EXERCISE: A single number is expected: the count of lines below where the word "ipynb" occurs.

Stored dataset items:
◇ ◇ ◇

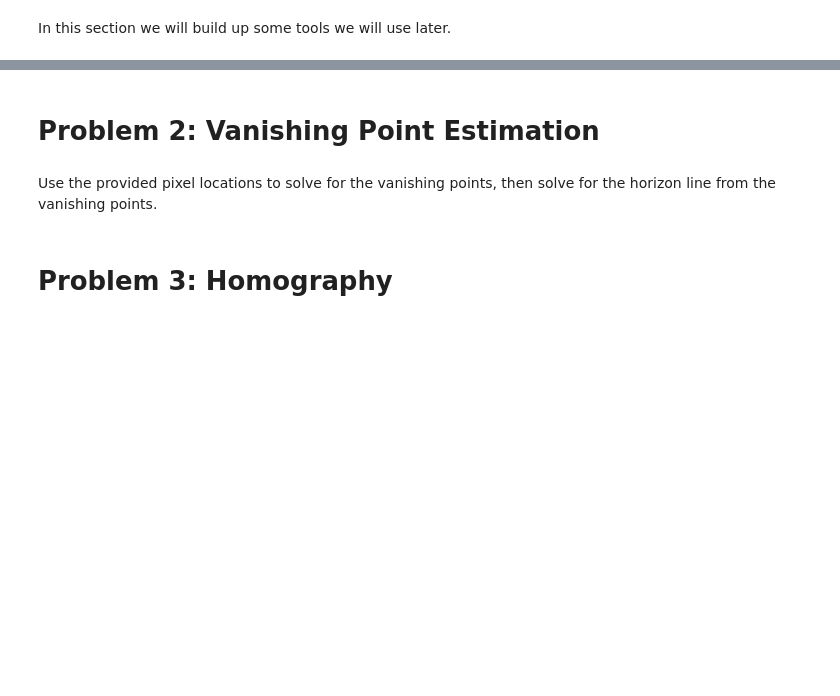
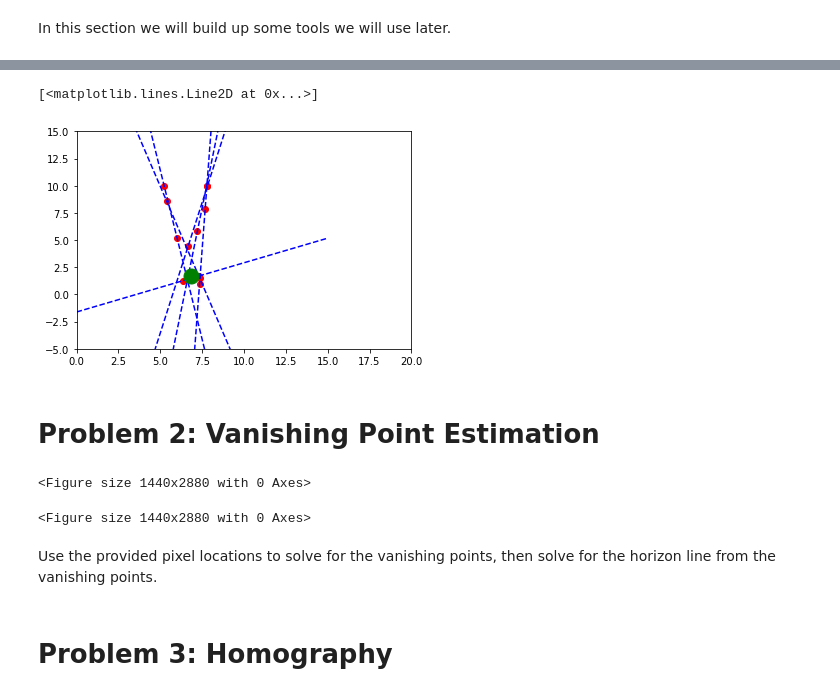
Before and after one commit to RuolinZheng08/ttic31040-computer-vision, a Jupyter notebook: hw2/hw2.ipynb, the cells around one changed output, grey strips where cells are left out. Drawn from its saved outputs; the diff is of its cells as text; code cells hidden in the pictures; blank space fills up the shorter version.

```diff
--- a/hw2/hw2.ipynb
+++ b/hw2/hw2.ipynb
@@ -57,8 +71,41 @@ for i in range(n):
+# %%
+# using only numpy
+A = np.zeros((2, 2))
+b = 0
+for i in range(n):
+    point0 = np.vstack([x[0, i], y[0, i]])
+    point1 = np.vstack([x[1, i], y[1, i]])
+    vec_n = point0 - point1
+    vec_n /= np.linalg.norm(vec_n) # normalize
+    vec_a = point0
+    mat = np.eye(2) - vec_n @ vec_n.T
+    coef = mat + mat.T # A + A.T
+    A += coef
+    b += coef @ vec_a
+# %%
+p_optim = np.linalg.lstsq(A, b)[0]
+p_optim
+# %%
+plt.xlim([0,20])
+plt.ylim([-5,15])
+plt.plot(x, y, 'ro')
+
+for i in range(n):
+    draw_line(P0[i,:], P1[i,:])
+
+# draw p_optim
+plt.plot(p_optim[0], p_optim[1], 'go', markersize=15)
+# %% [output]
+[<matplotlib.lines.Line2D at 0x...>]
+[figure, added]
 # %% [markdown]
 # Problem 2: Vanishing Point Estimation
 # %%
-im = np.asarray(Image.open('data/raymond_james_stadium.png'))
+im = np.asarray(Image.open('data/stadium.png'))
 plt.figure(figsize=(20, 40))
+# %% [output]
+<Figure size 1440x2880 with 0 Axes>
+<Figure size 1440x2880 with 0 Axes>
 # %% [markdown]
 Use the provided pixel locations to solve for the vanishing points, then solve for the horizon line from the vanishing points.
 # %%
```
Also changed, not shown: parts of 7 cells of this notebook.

◇ ◇ ◇

WRITTEN REPLY: 3